(Before-and-after page screenshots)
━━━━━━━━━━
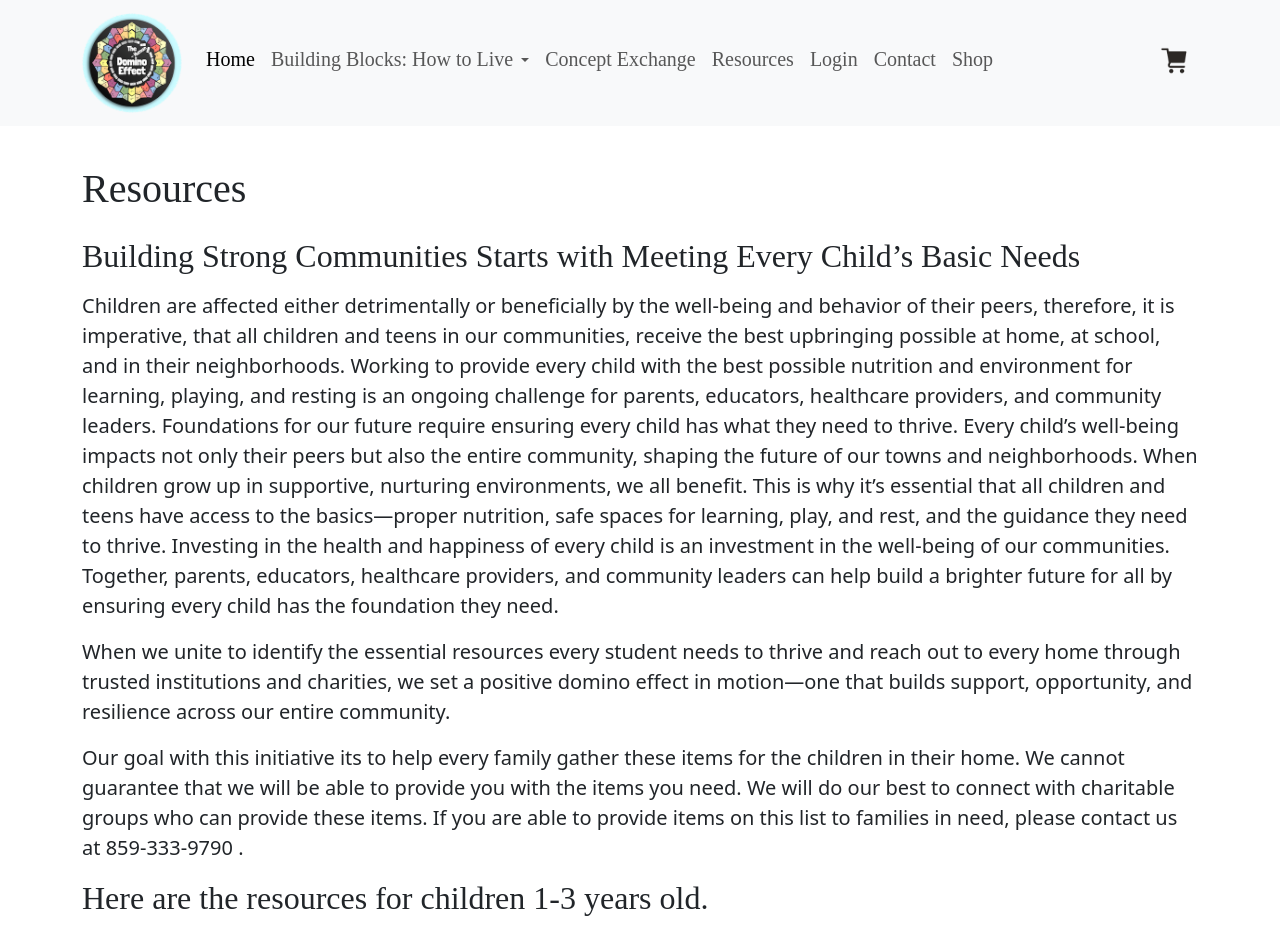
After one commit to YuYyy10/online-concept-exchange-s24, a Flask app: page /content/resources/1 in a window 1280 px wide. The commit adds this page. Shown: the top 935 px of the page. Run offline with Flask 3, Linux system fonts and the light colour scheme; some web fonts are replaced.

Commit message:
Resources page
Create resource page and direct to it based on age pop up. With test google form.

```diff
--- a/oce/content/routes.py
+++ b/oce/content/routes.py
@@ -47,6 +47,10 @@ def tiles():
 def concept_exchange():
   return render_template('mainForum.html')
 
+@content.route('/content/resources/<selected_age>')
+def resources(selected_age):
+    return render_template('resources.html', selected_age=selected_age)
+
 @content.route('/content/Login/')
 def login():
   return render_template('LoginPage.html')
--- a/oce/templates/base.html
+++ b/oce/templates/base.html
@@ -92,6 +92,11 @@
           </a></h5>
         </li>
         <li class="nav-item active">
+          <h5><a href="{{ url_for('content.resources', selected_age='1')}}" class="nav-link">
+              Resources
+            </a></h5>
+          </li>
+        <li class="nav-item active">
         <h5><a href="{{ url_for('content.login')}}" class="nav-link">
             Login
           </a></h5>
--- /dev/null
+++ b/oce/templates/resources.html
@@ -0,0 +1,136 @@
+<!-- include the navbar and footer -->
+{% extends 'base.html' %}
+<!-- this is the content block that corresponds to base.html -->
+{% block content %}
+<link
+  rel="stylesheet"
+  href="{{ url_for('static', filename='css/index.css') }}"
+/>
+<!--
+  The home page is defined as a Bootstrap grid
+  (https://getbootstrap.com/docs/5.3/layout/grid/)
+
+  This link can explain many of the Bootstrap CSS
+  classes on each element, such as row and col-*
+-->
+
+<head>
+  <title>Resources</title>
+  <meta charset="utf-8">
+  <meta name="viewport" content="width=device-width, initial-scale=1">
+  <style>
+    body {
+      padding-top: 100px;
+      scroll-behavior: smooth;
+    }
+    .section {
+      padding: 50px 0;
+    }
+    .hidden {
+      display: none;
+    }
+  </style>
+</head>
+<body>
+  <div class="container mt-5">
+    <h1 class="mb-4">Resources</h1>
+
+    <h2 class="mb-3">Building Strong Communities Starts with Meeting Every Child’s Basic Needs</h2>
+
+    <!-- Paragraph under subtitle -->
+    <p class="lead">
+        Children are affected either detrimentally or beneficially by the well-being and behavior of their peers, therefore, it is imperative, that all children and teens in our communities, receive the best upbringing possible at home, at school, and in their neighborhoods. Working to provide every child with the best possible nutrition and environment for learning, playing, and resting is an ongoing challenge for parents, educators, healthcare providers, and community leaders. Foundations for our future require ensuring every child has what they need to thrive. Every child’s well-being impacts not only their peers but also the entire community, shaping the future of our towns and neighborhoods. When children grow up in supportive, nurturing environments, we all benefit. This is why it’s essential that all children and teens have access to the basics—proper nutrition, safe spaces for learning, play, and rest, and the guidance they need to thrive. Investing in the health and happiness of every child is an investment in the well-being of our communities. Together, parents, educators, healthcare providers, and community leaders can help build a brighter future for all by ensuring every child has the foundation they need.
+    </p>
+
+    <p class="lead">
+        When we unite to identify the essential resources every student needs to thrive and reach out to every home through trusted institutions and charities, we set a positive domino effect in motion—one that builds support, opportunity, and resilience across our entire community.
+    </p>
+
+    <p class="lead">
+        Our goal with this initiative its to help every family gather these items for the children in their home. We cannot guarantee that we will be able to provide you with the items you need. We will do our best to connect with charitable groups who can provide these items. If you are able to provide items on this list to families in need, please contact us at <b> 859-333-9790 </b>.
+    </p>
+
+    <!-- All resource sections (0 to 18) -->
+    <div class="resource-content">
+        {% if selected_age == 'under-1' %}
+        <h2 class="mb-3">Here are the resources for children under 18 months old.</h2>
+        <p class="lead">Please look for the age group of the child(ren) in your home. Mark the “H” circle for each of the items you already have in your home for each specific age group for each of your children. For example, if you have a five year old, look at each of the items in the column for the age group, “3 years old - six years old.” Check the “H” circle for each of the items you currently HAVE in your home. If you are in NEED of that specific item please check the “N” circle. (Items needed for every age group are listed in the left- hand column.)</p>
+          <iframe src="https://docs.google.com/forms/d/e/1FAIpQLSd9YM1q7BS5jT_QZmqWpGEUMRQoUonhAMUUGpFDff-9bs6zNw/viewform?embedded=true" width="640" height="382" frameborder="0" marginheight="0" marginwidth="0">Loading…</iframe>
+
+        {% elif selected_age in ['1', '2', '3'] %}
+        <h2 class="mb-3">Here are the resources for children 1-3 years old.</h2>
+        <p class="lead">Please look for the age group of the child(ren) in your home. Mark the “H” circle for each of the items you already have in your home for each specific age group for each of your children. For example, if you have a five year old, look at each of the items in the column for the age group, “3 years old - six years old.” Check the “H” circle for each of the items you currently HAVE in your home. If you are in NEED of that specific item please check the “N” circle. (Items needed for every age group are listed in the left- hand column.)</p>
+          <iframe src="https://docs.google.com/forms/d/e/1FAIpQLSd9YM1q7BS5jT_QZmqWpGEUMRQoUonhAMUUGpFDff-9bs6zNw/viewform?embedded=true" width="640" height="382" frameborder="0" marginheight="0" marginwidth="0">Loading…</iframe>
+
+        {% elif selected_age in ['4', '5', '6'] %}
+        <h2 class="mb-3">Here are the resources for children 3-6 years old.</h2>
+        <p class="lead">Please look for the age group of the child(ren) in your home. Mark the “H” circle for each of the items you already have in your home for each specific age group for each of your children. For example, if you have a five year old, look at each of the items in the column for the age group, “3 years old - six years old.” Check the “H” circle for each of the items you currently HAVE in your home. If you are in NEED of that specific item please check the “N” circle. (Items needed for every age group are listed in the left- hand column.)</p>
+          <iframe src="https://docs.google.com/forms/d/e/1FAIpQLSd9YM1q7BS5jT_QZmqWpGEUMRQoUonhAMUUGpFDff-9bs6zNw/viewform?embedded=true" width="640" height="382" frameborder="0" marginheight="0" marginwidth="0">Loading…</iframe>
+
+        {% elif selected_age in ['7', '8', '9'] %}
+        <h2 class="mb-3">Here are the resources for children 6-9 years old.</h2>
+          <p class="lead">Please look for the age group of the child(ren) in your home. Mark the “H” circle for each of the items you already have in your home for each specific age group for each of your children. For example, if you have a five year old, look at each of the items in the column for the age group, “3 years old - six years old.” Check the “H” circle for each of the items you currently HAVE in your home. If you are in NEED of that specific item please check the “N” circle. (Items needed for every age group are listed in the left- hand column.)</p>
+          <iframe src="https://docs.google.com/forms/d/e/1FAIpQLSd9YM1q7BS5jT_QZmqWpGEUMRQoUonhAMUUGpFDff-9bs6zNw/viewform?embedded=true" width="640" height="382" frameborder="0" marginheight="0" marginwidth="0">Loading…</iframe>
+
+        {% elif selected_age in ['10', '11', '12'] %}
+        <h2 class="mb-3">Here are the resources for children 9-12 years old.</h2>
+          <p class="lead">Please look for the age group of the child(ren) in your home. Mark the “H” circle for each of the items you already have in your home for each specific age group for each of your children. For example, if you have a five year old, look at each of the items in the column for the age group, “3 years old - six years old.” Check the “H” circle for each of the items you currently HAVE in your home. If you are in NEED of that specific item please check the “N” circle. (Items needed for every age group are listed in the left- hand column.)</p>
+          <iframe src="https://docs.google.com/forms/d/e/1FAIpQLSd9YM1q7BS5jT_QZmqWpGEUMRQoUonhAMUUGpFDff-9bs6zNw/viewform?embedded=true" width="640" height="382" frameborder="0" marginheight="0" marginwidth="0">Loading…</iframe>
+
+        {% elif selected_age in ['13', '14', '15'] %}
+        <h2 class="mb-3">Here are the resources for children 12-15 years old.</h2>
+          <p class="lead">Please look for the age group of the child(ren) in your home. Mark the “H” circle for each of the items you already have in your home for each specific age group for each of your children. For example, if you have a five year old, look at each of the items in the column for the age group, “3 years old - six years old.” Check the “H” circle for each of the items you currently HAVE in your home. If you are in NEED of that specific item please check the “N” circle. (Items needed for every age group are listed in the left- hand column.)</p>
+          <iframe src="https://docs.google.com/forms/d/e/1FAIpQLSd9YM1q7BS5jT_QZmqWpGEUMRQoUonhAMUUGpFDff-9bs6zNw/viewform?embedded=true" width="640" height="382" frameborder="0" marginheight="0" marginwidth="0">Loading…</iframe>
+
+        {% elif selected_age in ['16', '17', '18'] %}
+        <h2 class="mb-3">Here are the resources for children 15-18 years old.</h2>
+          <p class="lead">Please look for the age group of the child(ren) in your home. Mark the “H” circle for each of the items you already have in your home for each specific age group for each of your children. For example, if you have a five year old, look at each of the items in the column for the age group, “3 years old - six years old.” Check the “H” circle for each of the items you currently HAVE in your home. If you are in NEED of that specific item please check the “N” circle. (Items needed for every age group are listed in the left- hand column.)</p>
+          <iframe src="https://docs.google.com/forms/d/e/1FAIpQLSd9YM1q7BS5jT_QZmqWpGEUMRQoUonhAMUUGpFDff-9bs6zNw/viewform?embedded=true" width="640" height="382" frameborder="0" marginheight="0" marginwidth="0">Loading…</iframe>
+
+          {% elif selected_age in ['19'] %}
+        <h2 class="mb-3">Here are the resources for children all age groups. Please share with families at your school.</h2>
+          <p class="lead">Please look for the age group of the child(ren) in your home. Mark the “H” circle for each of the items you already have in your home for each specific age group for each of your children. For example, if you have a five year old, look at each of the items in the column for the age group, “3 years old - six years old.” Check the “H” circle for each of the items you currently HAVE in your home. If you are in NEED of that specific item please check the “N” circle. (Items needed for every age group are listed in the left- hand column.)</p>
+          <iframe src="https://docs.google.com/forms/d/e/1FAIpQLSd9YM1q7BS5jT_QZmqWpGEUMRQoUonhAMUUGpFDff-9bs6zNw/viewform?embedded=true" width="640" height="382" frameborder="0" marginheight="0" marginwidth="0">Loading…</iframe>
+
+        {% else %}
+          <p class="lead">Please contact us at the phone number above.</p>
+        {% endif %}
+      </div>
+
+      <div class="navigate-button">
+        <label for="age-select" class="form-label">Wish to navigate to other age group?</label>
+        <select id="age-select" class="form-select">
+          <option value="under-1">Under 18 Months</option>
+          <option value="1">1 Year Old (Over 18 Months)</option>
+          <option value="2">2 Years Old</option>
+          <option value="3">3 Years Old</option>
+          <option value="4">4 Years Old</option>
+          <option value="5">5 Years Old</option>
+          <option value="6">6 Years Old</option>
+          <option value="7">7 Years Old</option>
+          <option value="8">8 Years Old</option>
+          <option value="9">9 Years Old</option>
+          <option value="10">10 Years Old</option>
+          <option value="11">11 Years Old</option>
+          <option value="12">12 Years Old</option>
+          <option value="13">13 Years Old</option>
+          <option value="14">14 Years Old</option>
+          <option value="15">15 Years Old</option>
+          <option value="16">16 Years Old</option>
+          <option value="17">17 Years Old</option>
+          <option value="18">18 Years Old</option>
+        </select>
+        <button class="btn btn-primary mt-3" onclick="navigateToAgeGroup()">Go</button>
+      </div>
+
+      <script>
+        function navigateToAgeGroup() {
+          const ageGroup = document.getElementById('age-select').value;
+          window.location.href = `/content/resources/${ageGroup}`;
+        }
+      </script>
+
+</body>
+</html>
+
+{% endblock %}
```
Also changed, not shown: oce/templates/index.html (+70 -4 lines).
━━━━━━━━━━
## ASSIGNMENT
Exactly how many lines in the data above hold "return"? State that number only.

## RESULT
3